Laura Duff, Communications and Marketing
Abbey Hunter, Special Events
Wendy Shay, Archivist
Stacy Kluck, Curator
Kari Fantasia, Advancement
Dave McOwen, New Media
Erin Blasco, Social Media
Caleigh Holmes, Intern
Caine Jordan, Intern
Brianna Mayer, Intern
Brice Smither, Intern
Suprea Williams, Intern
Madeline Smit, Design Intern
Kaitlyn Taylor, Design Intern
National Endowment for the Humanities
Karen Mittleman, Director, Division of Public Programs
Michael Shirley, Deputy Director, Division of Public Programs
Jeff Hardwick, Senior Program Officer
Theola DeBose, Director of Communications
Mackenzie Shutler, Communications
Laurens Grant, filmmaker
Anne Harrington, WETA
Margaret Parsons, National Gallery of Art
Lauren Prestileo, WGBH
Thom Powers, PowersHausen
Sky Sitney, Georgetown University
This program is produced through an interagency agreement between the Smithsonian Institution and the National Endowment for the Humanities.
The Smithsonian’s National Museum of American History collects and preserves more than 3 million artifacts.
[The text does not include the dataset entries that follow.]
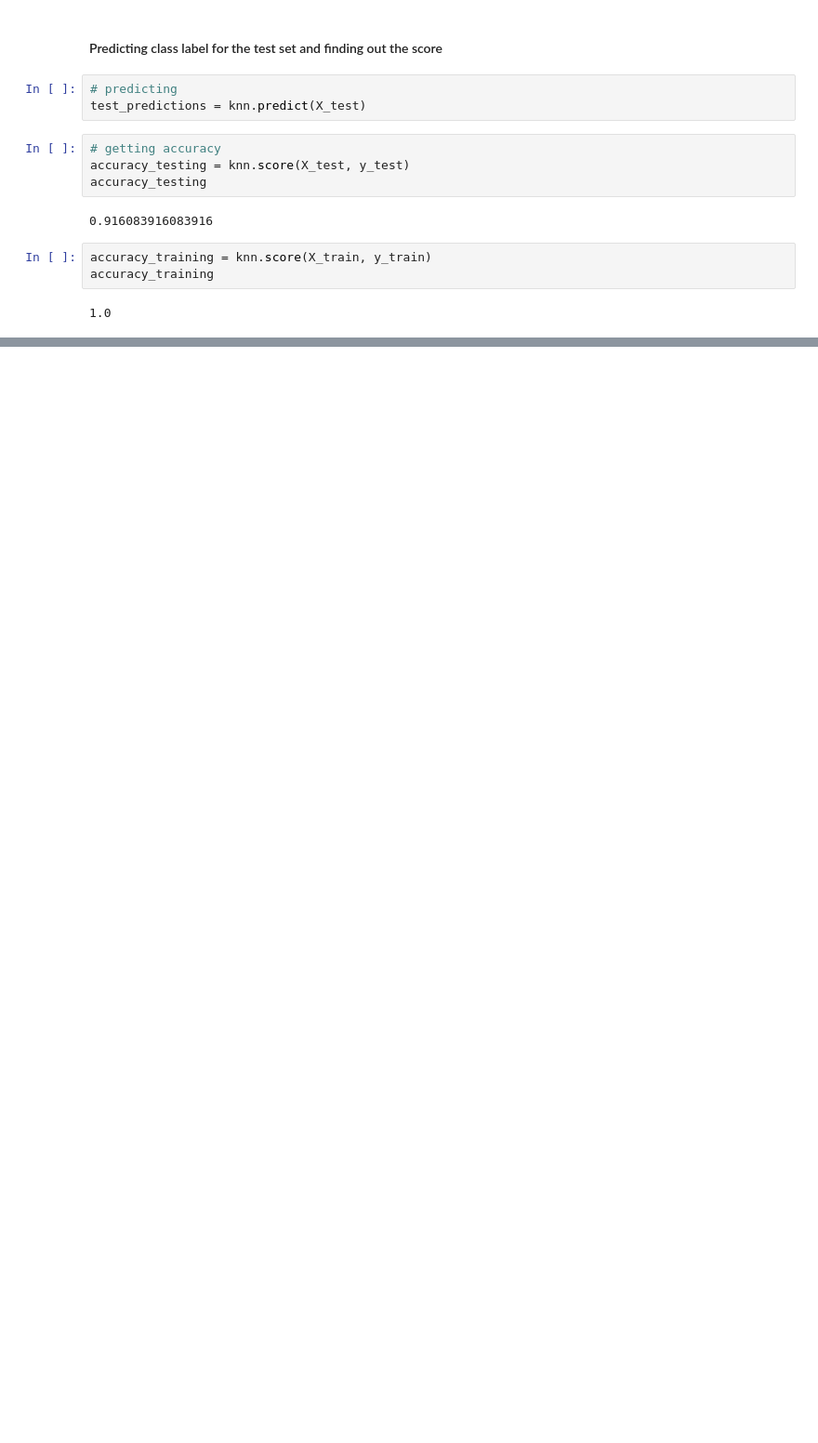
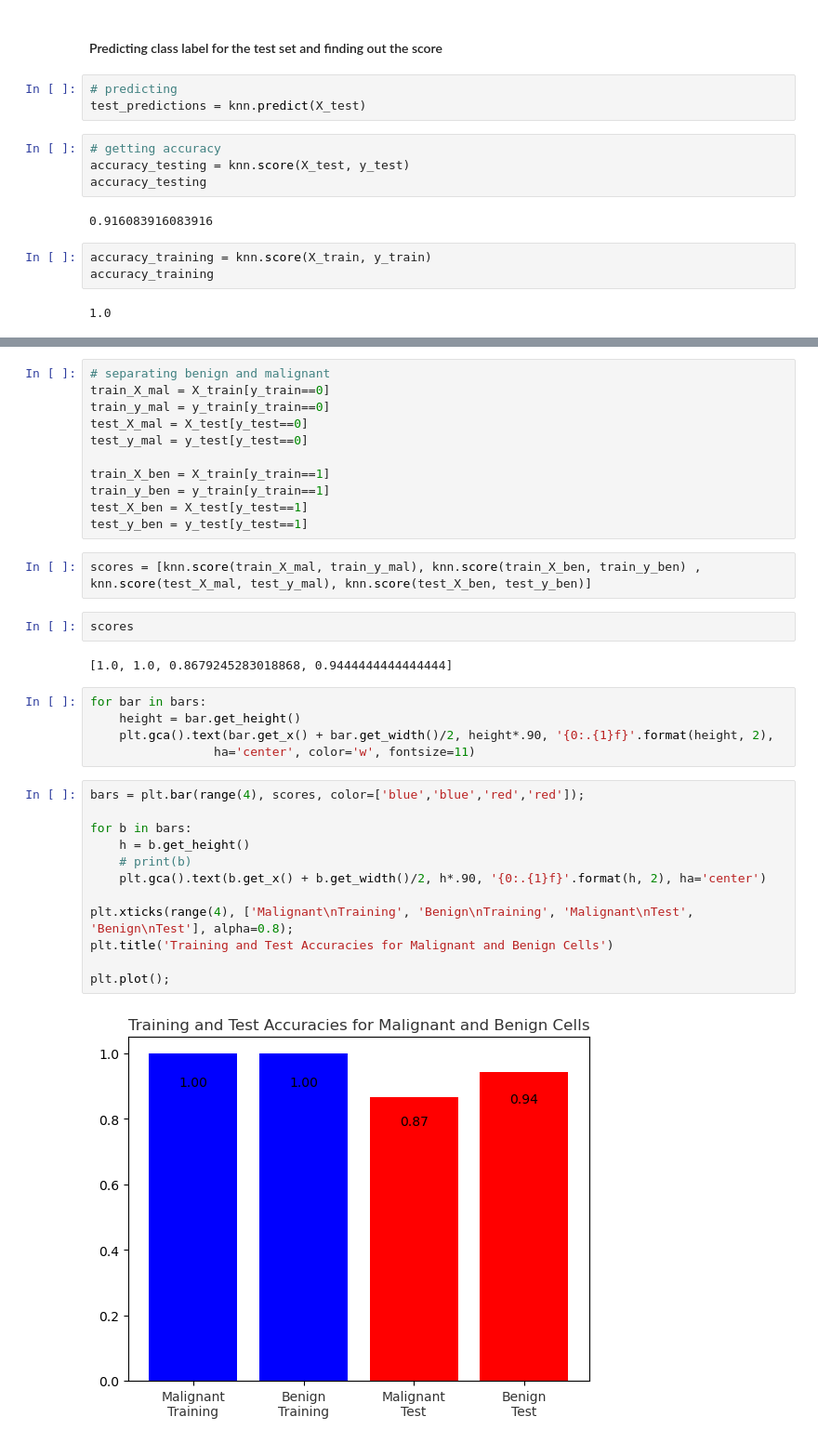
Before and after one commit to python-wizard/machine_learning_python, a Jupyter notebook: week_1.ipynb, the cells around one changed output, grey strips where cells are left out. Shown: that part at 93% size. Drawn from its saved outputs; the diff is of its cells as text; blank space fills up the shorter version.

```diff
--- a/week_1.ipynb
+++ b/week_1.ipynb
@@ -142,0 +154,36 @@ accuracy_training
+# %%
+# separating benign and malignant
+train_X_mal = X_train[y_train==0]
+train_y_mal = y_train[y_train==0]
+test_X_mal = X_test[y_test==0]
+test_y_mal = y_test[y_test==0]
+
+train_X_ben = X_train[y_train==1]
+train_y_ben = y_train[y_train==1]
+test_X_ben = X_test[y_test==1]
+test_y_ben = y_test[y_test==1]
+# %%
+scores = [knn.score(train_X_mal, train_y_mal), knn.score(train_X_ben, train_y_ben) , knn.score(test_X_mal, test_y_mal), knn.score(test_X_ben, test_y_ben)]
+# %%
+scores
+# %% [output]
+[1.0, 1.0, 0.8679245283018868, 0.9444444444444444]
+# %%
+for bar in bars:
+    height = bar.get_height()
+    plt.gca().text(bar.get_x() + bar.get_width()/2, height*.90, '{0:.{1}f}'.format(height, 2),
+                 ha='center', color='w', fontsize=11)
+# %%
+bars = plt.bar(range(4), scores, color=['blue','blue','red','red']);
+
+for b in bars:
+    h = b.get_height()
+    # print(b)
+    plt.gca().text(b.get_x() + b.get_width()/2, h*.90, '{0:.{1}f}'.format(h, 2), ha='center')
+
+plt.xticks(range(4), ['Malignant\nTraining', 'Benign\nTraining', 'Malignant\nTest', 'Benign\nTest'], alpha=0.8);
+plt.title('Training and Test Accuracies for Malignant and Benign Cells')
+
+plt.plot();
+# %% [output]
+[figure, added]
```
Also changed, not shown: parts of 3 cells of this notebook.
The museum works to ensure that our collections, exhibitions, research, publications and educational programs all support the Museum’s basic mission—to inspire a broader understanding of our nation and its many peoples—and to make our exhibitions and programs as accessible as possible to all visitors.
Through incomparable collections, rigorous research, and dynamic public outreach, we explore the infinite richness and complexity of American history. We help people understand the past in order to make sense of the present and shape a more humane future.
National Endowment for the Humanities: Celebrating its 50th anniversary as an independent federal agency in 2015, National Endowment for the Humanities brings the best in humanities research, public programs, education, and preservation projects to the American people. To date, NEH has awarded $5 billion in grants to build the nation’s cultural capital — at museums, libraries, colleges and universities, archives, and historical societies—and advance our understanding and appreciation of history, literature, philosophy, and language. Learn more at neh.gov.